9. Partners who are actually partners
Even if women wait to get married, they are more likely to spend more time at home focusing on the unpaid domestic labour — especially with children. Programmes at Concern like Umodzi in Malawi teach the importance of husbands and wives supporting each other. That support includes household chores and splitting childcare duties, but also means emotionally supporting one another as a team. (“Umodzi” means “united” in the Chichewa language, and the full name of the program is “Mutu Umodzi Susenza Denga” — “One Head Cannot Hold up the Roof.”)
10. More women in leadership
One of the biggest issues around gender equality in the workplace is a lack of women in leadership. A recent study conducted by McKinsey reveals a “broken rung” on the career ladder that is nowhere close to being fixed. For every 100 men promoted into leadership roles, only 87 women reach the same promotion — and only 82 women of colour.
This problem persists in other forms of leadership: Globally, women make up less than 25% of parliamentary bodies. We’ll see gender equality when there’s a greater balance in these leadership roles.
11. Media and community support for gender equality
Support beyond homes, schools, and workplaces is required for true, sustainable gender equality. This includes how local, national, and international media reinforce the importance of gender equality, as well as how key messages around equity are supported by the community — including religious leaders, elected representatives, and other figures of influence. Gender equality isn’t one-and-done, it requires constant support and maintenance.
12. Laws that support gender equality
On average, women have just 75% of the same rights as men. In order to sustain gender equality, it will need to be backed by laws that prohibit discrimination in the workplace on the basis of gender and criminalise domestic violence, sexual harassment, and marital rape.
13. Policies informed by gender equality
Other policies benefit from the involvement of women and girls with a focus on gender equity. This looks like women participating in peace processes and having a seat at other decision-making tables, workplaces and schools accommodating maternity leaves, lactating mothers, and menstrual health, abolishing the “pink tax,” and addressing period poverty. Involving women in the shaping of a society at all levels will help to ensure that these issues are accounted for and that gender equality can continue to flourish.
Gender equality: Concern’s response
Gender equality is one of the main pillars of Concern’s work and its importance cannot be understated. All of Concern’s programming, from health and nutrition to emergency response, happens through a gender transformative lens.

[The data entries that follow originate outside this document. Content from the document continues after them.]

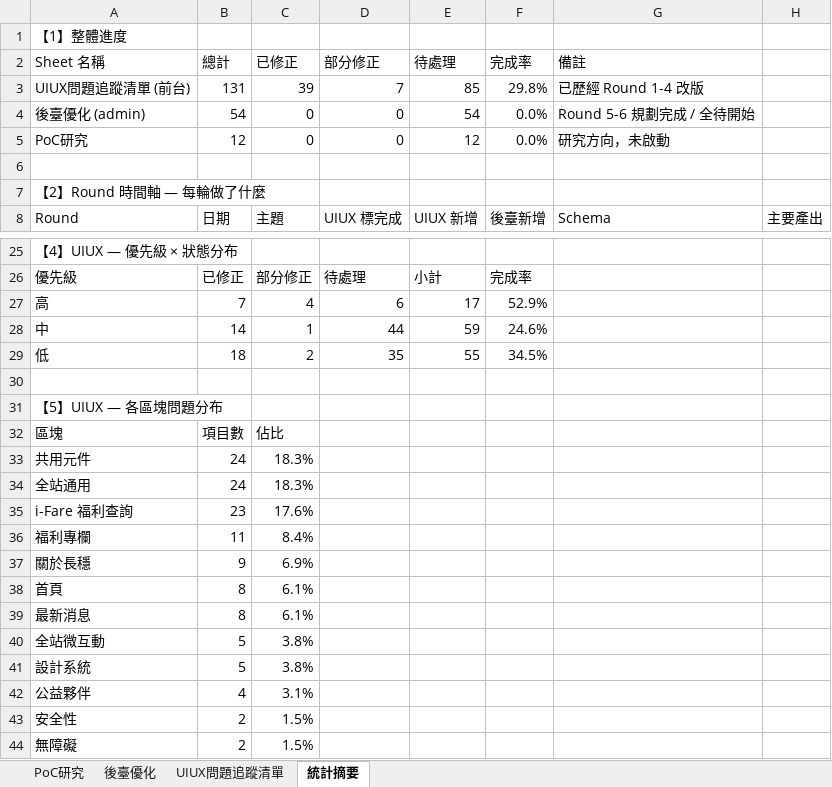
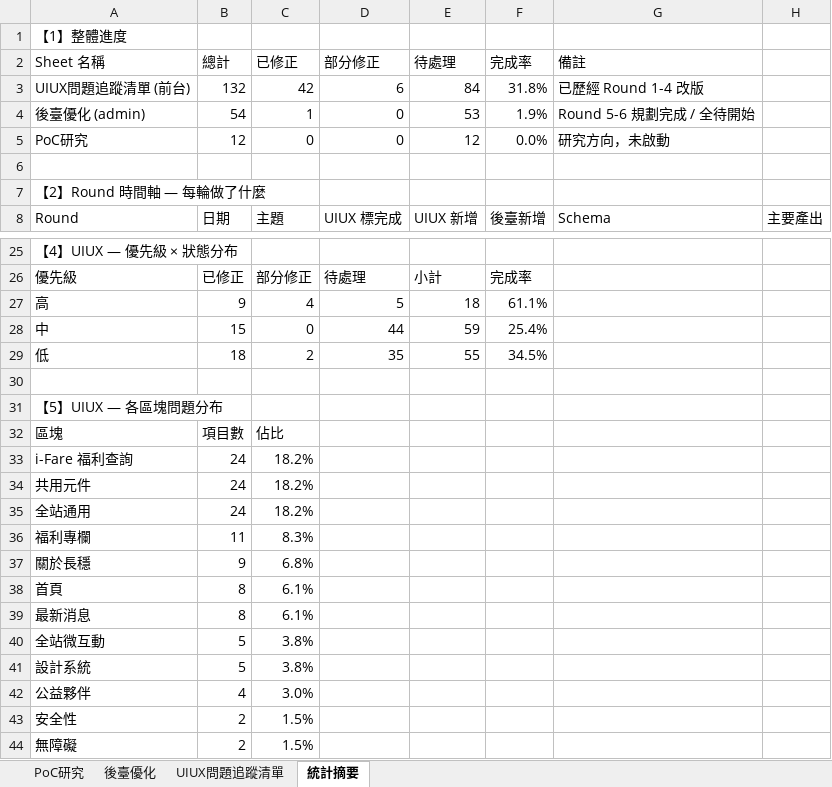
Before and after one commit to chainwinit-alt/ifare-website, an Excel workbook: docs/iFare_UI_UX_問題追蹤清單.xlsx, sheet 統計摘要, drawn as a sheet; only a part is shown, gaps mark what is left out; values as stored, in another font and other column widths than the file's, no cell formats; removed rows and columns are numbered as before the commit, all else as after; the diff covers the shown part only; the diff names each change by its address in the sheet, - before the commit and + after, or states it on an @@ line.

```diff
--- a/docs/iFare_UI_UX_問題追蹤清單.xlsx (sheet 統計摘要)
+++ b/docs/iFare_UI_UX_問題追蹤清單.xlsx (sheet 統計摘要)
-row 3: UIUX問題追蹤清單 (前台) | 131 | 39 | 7 | 85 | 29.8% | 已歷經 Round 1-4 改版
+row 3: UIUX問題追蹤清單 (前台) | 132 | 42 | 6 | 84 | 31.8% | 已歷經 Round 1-4 改版
-C4 (已修正): 0
+C4 (已修正): 1
-E4 (待處理): 54
+E4 (待處理): 53
-F4 (完成率): 0.0%
+F4 (完成率): 1.9%
-B27 (總計): 7
+B27 (總計): 9
-D27 (部分修正): 6
+D27 (部分修正): 5
-E27 (待處理): 17
+E27 (待處理): 18
-F27 (完成率): 52.9%
+F27 (完成率): 61.1%
-B28 (總計): 14
+B28 (總計): 15
-C28 (已修正): 1
+C28 (已修正): 0
-F28 (完成率): 24.6%
+F28 (完成率): 25.4%
+row 33: i-Fare 福利查詢 | 24 | 18.2%
-C34:C35 (已修正): 18.3%
+C34:C35 (已修正): 18.2%
-row 35: i-Fare 福利查詢 | 23 | 17.6%
-C36 (已修正): 8.4%
+C36 (已修正): 8.3%
-C37 (已修正): 6.9%
+C37 (已修正): 6.8%
-C42 (已修正): 3.1%
+C42 (已修正): 3.0%
```
Also changed, not shown: 6 edited cells elsewhere in this sheet, sheet UIUX問題追蹤清單, sheet 後臺優化, cell formats, 1 other file.
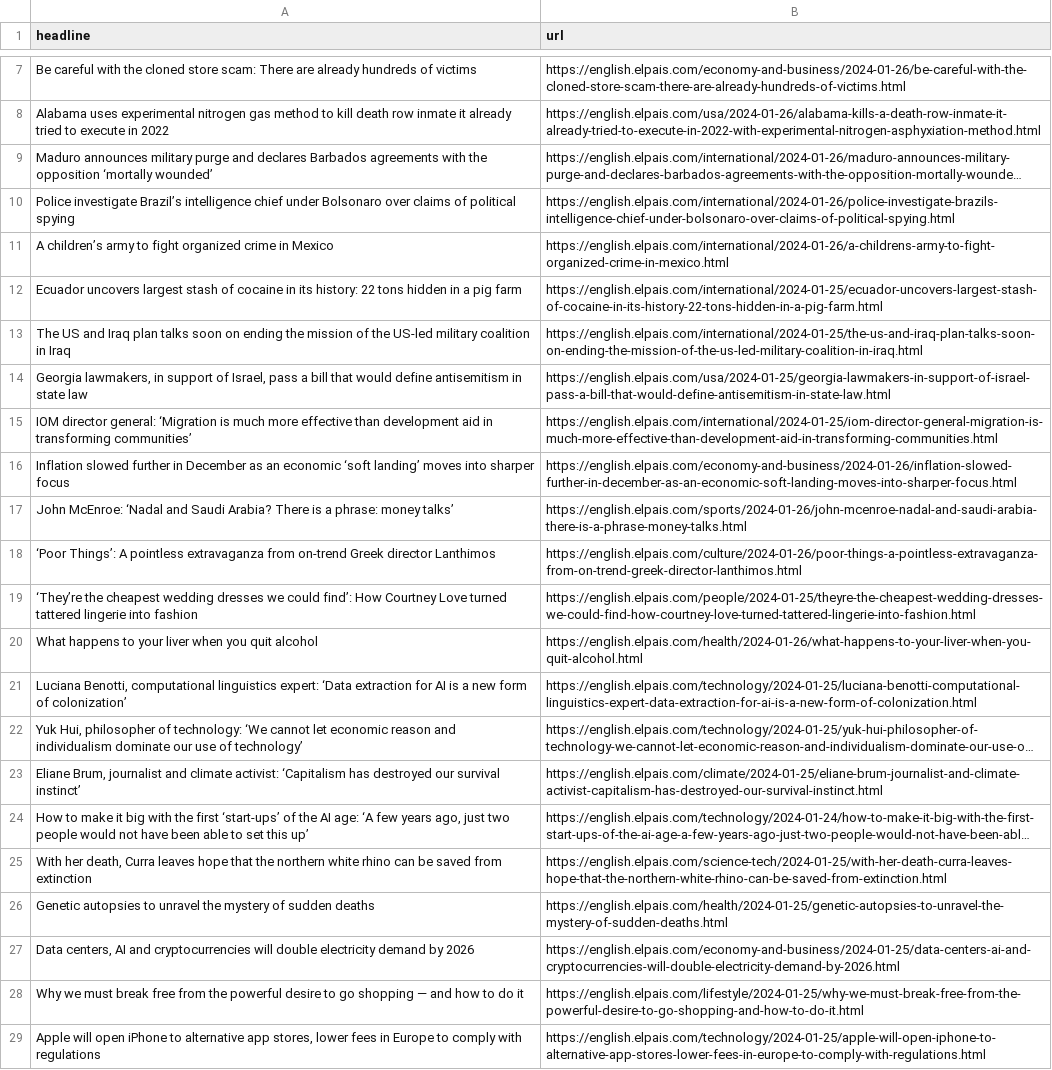
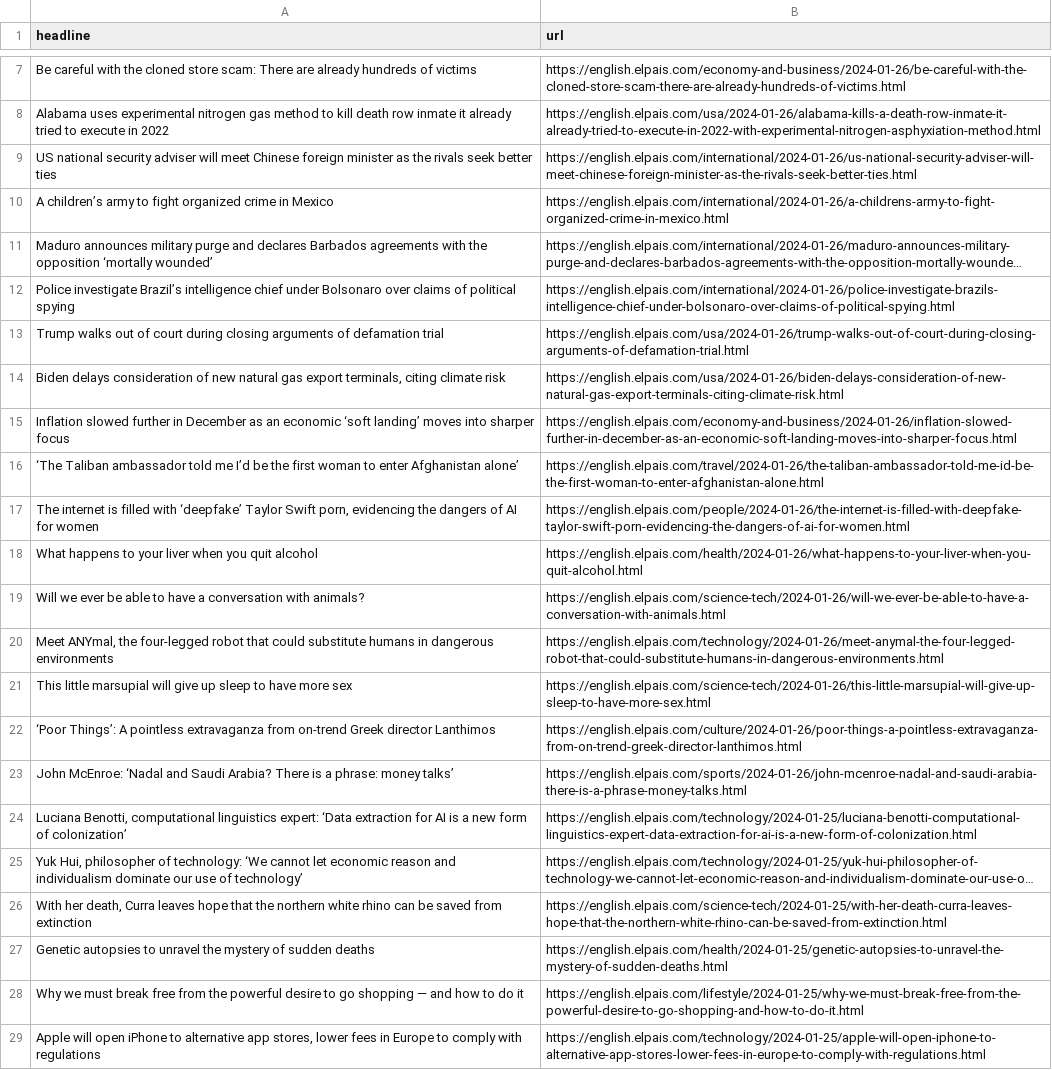
Before and after one commit to dlaiu/headlines-scraper, a CSV file: headlines.csv, drawn as a sheet; only a part is shown, gaps mark what is left out; long unchanged cells end in …; removed rows and columns are numbered as before the commit, all else as after; the diff covers the shown part only; the diff names each change by its address in the sheet, - before the commit and + after, or states it on an @@ line.

```diff
--- a/headlines.csv
+++ b/headlines.csv
+row 9: US national security adviser will meet Chinese foreign minister as the rivals seek better ties | https://english.elpais.com/international/2024-01-26/us-national-security-adviser-will-meet-chinese-foreign-minister-as-the-rivals-seek-better-ties.html
@@ row 11 moved to row 10: A children’s army to fight organized cri… @@
@@ row 12 moved to row 61: Ecuador uncovers largest stash of cocain… @@
-row 13: The US and Iraq plan talks soon on ending the mission of the US-led military coalition in Iraq | https://english.elpais.com/international/2024-01-25/the-us-and-iraq-plan-talks-soon-on-ending-the-mission-of-the-us-led-military-coalition-in-iraq.html
-row 14: Georgia lawmakers, in support of Israel, pass a bill that would define antisemitism in state law | https://english.elpais.com/usa/2024-01-25/georgia-lawmakers-in-support-of-israel-pass-a-bill-that-would-define-antisemitism-in-state-law.html
-row 15: IOM director general: ‘Migration is much more effective than development aid in transforming communities’ | https://english.elpais.com/international/2024-01-25/iom-director-general-migration-is-much-more-effective-than-development-aid-in-transforming-communities.html
+row 13: Trump walks out of court during closing arguments of defamation trial | https://english.elpais.com/usa/2024-01-26/trump-walks-out-of-court-during-closing-arguments-of-defamation-trial.html
+row 14: Biden delays consideration of new natural gas export terminals, citing climate risk | https://english.elpais.com/usa/2024-01-26/biden-delays-consideration-of-new-natural-gas-export-terminals-citing-climate-risk.html
+row 16: ‘The Taliban ambassador told me I’d be the first woman to enter Afghanistan alone’ | https://english.elpais.com/travel/2024-01-26/the-taliban-ambassador-told-me-id-be-the-first-woman-to-enter-afghanistan-alone.html
+row 17: The internet is filled with ‘deepfake’ Taylor Swift porn, evidencing the dangers of AI for women | https://english.elpais.com/people/2024-01-26/the-internet-is-filled-with-deepfake-taylor-swift-porn-evidencing-the-dangers-of-ai-for-women.html
@@ row 20 moved to row 18: What happens to your liver when you quit… @@
+row 19: Will we ever be able to have a conversation with animals? | https://english.elpais.com/science-tech/2024-01-26/will-we-ever-be-able-to-have-a-conversation-with-animals.html
+row 20: Meet ANYmal, the four-legged robot that could substitute humans in dangerous environments | https://english.elpais.com/technology/2024-01-26/meet-anymal-the-four-legged-robot-that-could-substitute-humans-in-dangerous-environments.html
+row 21: This little marsupial will give up sleep to have more sex | https://english.elpais.com/science-tech/2024-01-26/this-little-marsupial-will-give-up-sleep-to-have-more-sex.html
@@ row 18 moved to row 22: ‘Poor Things’: A pointless extravaganza … @@
@@ row 19 moved to row 43: ‘They’re the cheapest wedding dresses we… @@
-row 23: Eliane Brum, journalist and climate activist: ‘Capitalism has destroyed our survival instinct’ | https://english.elpais.com/climate/2024-01-25/eliane-brum-journalist-and-climate-activist-capitalism-has-destroyed-our-survival-instinct.html
@@ row 24 moved to row 63: How to make it big with the first ‘start… @@
@@ row 27 moved to row 67: Data centers, AI and cryptocurrencies wi… @@
```
Also changed, not shown: 7 added rows, 11 removed rows and 1 moved row elsewhere in this file.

This means that we don’t simply work around existing gender differences or inequalities. Instead, we critically examine and challenge gender norms and dynamics in order to build equity and make greater, more sustainable progress towards ending extreme poverty. Where it makes sense, we also build and strengthen systems to support that level of equality.